▶ Source data:
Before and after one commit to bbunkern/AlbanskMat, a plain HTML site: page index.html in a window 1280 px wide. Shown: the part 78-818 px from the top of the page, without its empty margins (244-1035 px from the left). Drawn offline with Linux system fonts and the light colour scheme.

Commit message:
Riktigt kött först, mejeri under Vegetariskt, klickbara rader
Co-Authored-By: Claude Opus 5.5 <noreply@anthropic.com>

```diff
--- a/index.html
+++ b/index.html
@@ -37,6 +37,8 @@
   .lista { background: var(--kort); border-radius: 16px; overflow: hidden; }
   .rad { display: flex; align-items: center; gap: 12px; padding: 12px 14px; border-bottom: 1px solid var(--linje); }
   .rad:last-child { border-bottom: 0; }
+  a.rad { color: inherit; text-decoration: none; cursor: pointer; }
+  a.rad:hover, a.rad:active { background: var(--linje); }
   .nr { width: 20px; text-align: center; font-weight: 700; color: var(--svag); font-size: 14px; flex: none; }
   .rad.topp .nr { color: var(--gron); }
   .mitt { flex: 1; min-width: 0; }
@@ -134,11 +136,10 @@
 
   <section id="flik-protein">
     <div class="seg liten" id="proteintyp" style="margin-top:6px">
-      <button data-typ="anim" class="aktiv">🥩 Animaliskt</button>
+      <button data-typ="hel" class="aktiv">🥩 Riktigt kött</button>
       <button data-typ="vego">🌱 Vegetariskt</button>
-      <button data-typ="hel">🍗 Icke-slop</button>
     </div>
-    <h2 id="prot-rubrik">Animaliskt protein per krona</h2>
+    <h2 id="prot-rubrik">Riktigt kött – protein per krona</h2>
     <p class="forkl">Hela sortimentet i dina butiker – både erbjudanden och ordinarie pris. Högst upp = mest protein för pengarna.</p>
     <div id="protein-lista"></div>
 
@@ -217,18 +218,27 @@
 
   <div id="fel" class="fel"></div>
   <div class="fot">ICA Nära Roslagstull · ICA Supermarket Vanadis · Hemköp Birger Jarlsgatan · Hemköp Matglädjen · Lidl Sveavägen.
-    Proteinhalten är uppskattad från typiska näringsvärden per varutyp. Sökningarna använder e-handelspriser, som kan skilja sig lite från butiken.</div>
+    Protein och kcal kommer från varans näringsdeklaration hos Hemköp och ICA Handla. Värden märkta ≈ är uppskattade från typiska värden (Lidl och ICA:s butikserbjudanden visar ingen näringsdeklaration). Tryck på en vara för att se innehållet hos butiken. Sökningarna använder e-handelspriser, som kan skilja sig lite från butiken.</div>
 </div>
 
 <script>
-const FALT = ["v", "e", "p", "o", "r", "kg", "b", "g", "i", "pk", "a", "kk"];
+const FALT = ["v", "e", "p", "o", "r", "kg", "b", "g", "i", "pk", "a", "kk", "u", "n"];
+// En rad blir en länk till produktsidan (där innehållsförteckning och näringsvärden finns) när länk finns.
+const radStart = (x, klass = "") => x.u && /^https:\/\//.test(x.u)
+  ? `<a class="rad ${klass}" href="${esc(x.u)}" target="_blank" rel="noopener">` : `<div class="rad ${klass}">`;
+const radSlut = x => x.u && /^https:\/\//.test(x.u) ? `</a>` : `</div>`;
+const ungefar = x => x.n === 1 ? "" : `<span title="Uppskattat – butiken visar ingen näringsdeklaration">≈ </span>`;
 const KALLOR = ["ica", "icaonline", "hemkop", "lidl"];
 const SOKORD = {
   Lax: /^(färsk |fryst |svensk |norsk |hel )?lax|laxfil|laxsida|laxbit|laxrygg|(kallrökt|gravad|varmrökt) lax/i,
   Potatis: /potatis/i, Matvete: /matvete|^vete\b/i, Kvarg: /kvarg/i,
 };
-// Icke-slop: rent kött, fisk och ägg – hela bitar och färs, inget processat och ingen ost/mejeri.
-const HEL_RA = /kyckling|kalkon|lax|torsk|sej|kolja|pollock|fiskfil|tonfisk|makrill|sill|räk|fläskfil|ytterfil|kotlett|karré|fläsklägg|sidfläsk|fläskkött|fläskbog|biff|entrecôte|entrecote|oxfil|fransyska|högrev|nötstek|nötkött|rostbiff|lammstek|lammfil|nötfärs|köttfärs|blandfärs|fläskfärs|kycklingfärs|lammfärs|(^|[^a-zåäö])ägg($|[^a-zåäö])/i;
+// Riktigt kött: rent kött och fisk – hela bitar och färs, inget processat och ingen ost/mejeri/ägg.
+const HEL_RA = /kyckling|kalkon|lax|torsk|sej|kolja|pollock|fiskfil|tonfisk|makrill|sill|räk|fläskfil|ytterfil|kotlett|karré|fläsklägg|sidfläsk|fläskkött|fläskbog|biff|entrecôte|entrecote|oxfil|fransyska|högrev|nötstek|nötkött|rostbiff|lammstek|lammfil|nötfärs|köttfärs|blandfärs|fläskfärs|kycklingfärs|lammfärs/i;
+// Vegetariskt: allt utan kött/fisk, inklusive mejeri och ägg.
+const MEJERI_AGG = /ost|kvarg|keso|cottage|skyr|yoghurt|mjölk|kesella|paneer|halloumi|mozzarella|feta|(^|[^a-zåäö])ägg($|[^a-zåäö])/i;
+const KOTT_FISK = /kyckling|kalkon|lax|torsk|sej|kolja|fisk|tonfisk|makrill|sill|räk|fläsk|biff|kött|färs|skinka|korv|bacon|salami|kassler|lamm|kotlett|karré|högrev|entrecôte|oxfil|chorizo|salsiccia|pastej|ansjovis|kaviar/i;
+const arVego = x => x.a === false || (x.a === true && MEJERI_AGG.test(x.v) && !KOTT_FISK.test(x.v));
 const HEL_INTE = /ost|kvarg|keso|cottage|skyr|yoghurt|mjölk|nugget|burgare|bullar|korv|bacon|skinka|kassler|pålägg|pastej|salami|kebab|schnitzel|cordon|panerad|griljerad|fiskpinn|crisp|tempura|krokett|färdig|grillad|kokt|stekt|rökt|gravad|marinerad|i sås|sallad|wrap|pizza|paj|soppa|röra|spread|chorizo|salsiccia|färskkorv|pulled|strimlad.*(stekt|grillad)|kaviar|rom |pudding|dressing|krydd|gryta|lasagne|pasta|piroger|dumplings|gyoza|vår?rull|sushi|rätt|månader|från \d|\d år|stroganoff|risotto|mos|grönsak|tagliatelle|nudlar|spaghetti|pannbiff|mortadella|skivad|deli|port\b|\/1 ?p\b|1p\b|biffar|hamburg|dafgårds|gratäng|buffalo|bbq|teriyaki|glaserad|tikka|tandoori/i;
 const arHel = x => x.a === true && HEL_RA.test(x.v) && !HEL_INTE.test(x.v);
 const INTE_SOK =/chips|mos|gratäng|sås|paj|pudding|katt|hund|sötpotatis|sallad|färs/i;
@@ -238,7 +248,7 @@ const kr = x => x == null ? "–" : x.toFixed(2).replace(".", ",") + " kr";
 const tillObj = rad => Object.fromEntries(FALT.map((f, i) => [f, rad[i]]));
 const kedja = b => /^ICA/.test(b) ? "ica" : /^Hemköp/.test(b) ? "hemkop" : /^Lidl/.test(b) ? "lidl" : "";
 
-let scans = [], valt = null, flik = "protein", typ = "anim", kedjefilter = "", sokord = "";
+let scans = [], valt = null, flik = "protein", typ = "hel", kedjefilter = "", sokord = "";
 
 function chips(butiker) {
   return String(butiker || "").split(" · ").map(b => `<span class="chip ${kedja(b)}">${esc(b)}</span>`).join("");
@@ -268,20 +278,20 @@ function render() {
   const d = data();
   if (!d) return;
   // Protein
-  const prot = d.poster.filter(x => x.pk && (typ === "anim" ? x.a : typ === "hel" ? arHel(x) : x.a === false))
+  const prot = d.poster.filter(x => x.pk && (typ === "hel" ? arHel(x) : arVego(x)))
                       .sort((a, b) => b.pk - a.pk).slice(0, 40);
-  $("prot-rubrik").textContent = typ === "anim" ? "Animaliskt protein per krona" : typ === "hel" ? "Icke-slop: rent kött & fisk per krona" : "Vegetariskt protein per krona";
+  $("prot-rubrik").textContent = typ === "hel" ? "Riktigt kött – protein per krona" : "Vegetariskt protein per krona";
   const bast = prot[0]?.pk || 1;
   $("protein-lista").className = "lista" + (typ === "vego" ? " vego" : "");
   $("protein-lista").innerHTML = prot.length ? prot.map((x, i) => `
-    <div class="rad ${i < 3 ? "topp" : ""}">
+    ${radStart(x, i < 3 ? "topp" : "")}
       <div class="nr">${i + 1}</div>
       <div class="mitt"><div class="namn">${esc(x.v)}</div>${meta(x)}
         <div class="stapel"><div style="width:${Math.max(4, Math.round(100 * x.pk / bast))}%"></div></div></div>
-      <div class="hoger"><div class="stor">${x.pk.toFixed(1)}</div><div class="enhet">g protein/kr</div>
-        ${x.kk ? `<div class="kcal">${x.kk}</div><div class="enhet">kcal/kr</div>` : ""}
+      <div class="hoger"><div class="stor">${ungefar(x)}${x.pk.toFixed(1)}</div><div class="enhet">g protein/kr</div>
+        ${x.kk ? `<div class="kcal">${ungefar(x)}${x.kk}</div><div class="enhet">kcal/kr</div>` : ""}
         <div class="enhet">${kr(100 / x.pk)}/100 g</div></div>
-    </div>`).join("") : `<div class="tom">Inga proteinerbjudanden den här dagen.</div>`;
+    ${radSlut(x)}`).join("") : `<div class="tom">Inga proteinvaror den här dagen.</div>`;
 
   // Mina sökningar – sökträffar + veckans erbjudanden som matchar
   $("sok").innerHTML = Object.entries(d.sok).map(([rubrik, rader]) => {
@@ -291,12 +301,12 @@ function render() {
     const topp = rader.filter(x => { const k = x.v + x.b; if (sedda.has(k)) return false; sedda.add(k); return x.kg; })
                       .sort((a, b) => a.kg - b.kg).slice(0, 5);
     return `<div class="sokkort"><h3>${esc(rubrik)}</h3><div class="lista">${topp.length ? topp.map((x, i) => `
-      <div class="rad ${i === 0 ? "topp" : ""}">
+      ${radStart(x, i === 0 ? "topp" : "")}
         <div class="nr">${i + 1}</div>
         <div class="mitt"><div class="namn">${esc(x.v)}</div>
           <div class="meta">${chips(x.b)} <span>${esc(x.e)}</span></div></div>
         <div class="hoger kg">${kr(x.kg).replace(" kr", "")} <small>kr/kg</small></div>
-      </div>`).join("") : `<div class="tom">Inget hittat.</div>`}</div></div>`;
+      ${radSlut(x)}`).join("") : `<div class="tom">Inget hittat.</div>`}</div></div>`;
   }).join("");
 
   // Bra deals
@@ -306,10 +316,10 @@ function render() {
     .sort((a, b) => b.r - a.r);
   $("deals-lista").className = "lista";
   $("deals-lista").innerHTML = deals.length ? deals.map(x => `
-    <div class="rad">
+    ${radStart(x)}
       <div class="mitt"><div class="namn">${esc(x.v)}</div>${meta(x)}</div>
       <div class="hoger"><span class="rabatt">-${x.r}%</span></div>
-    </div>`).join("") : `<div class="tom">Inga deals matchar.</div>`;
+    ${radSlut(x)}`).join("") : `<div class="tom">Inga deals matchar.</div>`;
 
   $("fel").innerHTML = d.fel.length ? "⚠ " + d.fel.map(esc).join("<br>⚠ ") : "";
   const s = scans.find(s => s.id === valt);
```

▶ Problem:
What lines of the data include the word "deals"? Copy each of them.

▶ Solution:
   // Bra deals
   $("deals-lista").className = "lista";
   $("deals-lista").innerHTML = deals.length ? deals.map(x => `
-    </div>`).join("") : `<div class="tom">Inga deals matchar.</div>`;
+    ${radSlut(x)}`).join("") : `<div class="tom">Inga deals matchar.</div>`;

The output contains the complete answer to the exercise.